EXERCISE PROMPT: Examine each line of the data. Copy those that contain the string "Không".

Extracted records:
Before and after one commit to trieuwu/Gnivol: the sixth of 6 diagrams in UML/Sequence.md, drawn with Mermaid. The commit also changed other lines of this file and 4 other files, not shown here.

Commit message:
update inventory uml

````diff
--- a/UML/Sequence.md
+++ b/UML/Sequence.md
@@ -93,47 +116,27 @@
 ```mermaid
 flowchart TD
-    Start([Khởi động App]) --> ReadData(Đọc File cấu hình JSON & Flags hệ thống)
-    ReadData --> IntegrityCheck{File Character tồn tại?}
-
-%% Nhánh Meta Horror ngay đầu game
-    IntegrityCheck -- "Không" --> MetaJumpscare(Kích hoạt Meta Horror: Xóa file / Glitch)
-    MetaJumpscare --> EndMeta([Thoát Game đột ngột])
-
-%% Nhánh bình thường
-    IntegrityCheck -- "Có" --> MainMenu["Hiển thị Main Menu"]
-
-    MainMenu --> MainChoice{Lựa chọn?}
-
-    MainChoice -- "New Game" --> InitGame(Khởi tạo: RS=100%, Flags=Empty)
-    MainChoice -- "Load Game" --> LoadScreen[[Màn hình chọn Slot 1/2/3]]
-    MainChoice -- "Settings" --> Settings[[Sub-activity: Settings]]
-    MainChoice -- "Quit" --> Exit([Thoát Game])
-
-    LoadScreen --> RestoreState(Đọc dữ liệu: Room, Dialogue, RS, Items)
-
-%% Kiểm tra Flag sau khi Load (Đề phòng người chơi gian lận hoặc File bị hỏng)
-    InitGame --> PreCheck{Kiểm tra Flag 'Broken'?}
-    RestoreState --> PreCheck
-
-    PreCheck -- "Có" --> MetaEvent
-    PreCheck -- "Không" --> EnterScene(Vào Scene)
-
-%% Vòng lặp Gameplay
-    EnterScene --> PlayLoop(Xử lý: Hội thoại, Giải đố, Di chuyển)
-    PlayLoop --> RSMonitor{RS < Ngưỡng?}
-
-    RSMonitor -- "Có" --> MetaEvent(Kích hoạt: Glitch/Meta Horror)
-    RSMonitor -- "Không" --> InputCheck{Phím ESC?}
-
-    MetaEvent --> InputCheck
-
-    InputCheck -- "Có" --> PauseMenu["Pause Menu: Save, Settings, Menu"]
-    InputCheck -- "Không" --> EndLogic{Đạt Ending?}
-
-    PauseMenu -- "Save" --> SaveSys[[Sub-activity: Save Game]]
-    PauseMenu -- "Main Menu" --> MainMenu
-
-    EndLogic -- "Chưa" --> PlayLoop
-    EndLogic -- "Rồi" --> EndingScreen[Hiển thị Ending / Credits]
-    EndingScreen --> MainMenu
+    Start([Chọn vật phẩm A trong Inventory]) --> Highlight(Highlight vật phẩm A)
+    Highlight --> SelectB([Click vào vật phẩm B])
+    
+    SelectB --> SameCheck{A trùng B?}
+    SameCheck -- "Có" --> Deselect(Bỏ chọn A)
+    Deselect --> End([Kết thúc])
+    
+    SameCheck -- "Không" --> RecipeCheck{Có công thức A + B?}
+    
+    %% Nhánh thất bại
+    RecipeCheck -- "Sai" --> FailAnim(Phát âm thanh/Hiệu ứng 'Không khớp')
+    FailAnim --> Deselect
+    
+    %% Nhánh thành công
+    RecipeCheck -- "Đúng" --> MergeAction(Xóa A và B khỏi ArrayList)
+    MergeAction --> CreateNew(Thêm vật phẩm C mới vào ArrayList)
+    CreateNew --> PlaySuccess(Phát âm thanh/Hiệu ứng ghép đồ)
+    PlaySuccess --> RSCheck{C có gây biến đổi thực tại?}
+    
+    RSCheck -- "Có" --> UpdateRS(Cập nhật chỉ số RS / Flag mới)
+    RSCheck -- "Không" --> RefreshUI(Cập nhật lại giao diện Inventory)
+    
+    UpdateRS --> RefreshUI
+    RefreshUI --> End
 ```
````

ANSWER BOX:
-    IntegrityCheck -- "Không" --> MetaJumpscare(Kích hoạt Meta Horror: Xóa file / Glitch)
-    PreCheck -- "Không" --> EnterScene(Vào Scene)
-    RSMonitor -- "Không" --> InputCheck{Phím ESC?}
-    InputCheck -- "Không" --> EndLogic{Đạt Ending?}
+    SameCheck -- "Không" --> RecipeCheck{Có công thức A + B?}
+    RecipeCheck -- "Sai" --> FailAnim(Phát âm thanh/Hiệu ứng 'Không khớp')
+    RSCheck -- "Không" --> RefreshUI(Cập nhật lại giao diện Inventory)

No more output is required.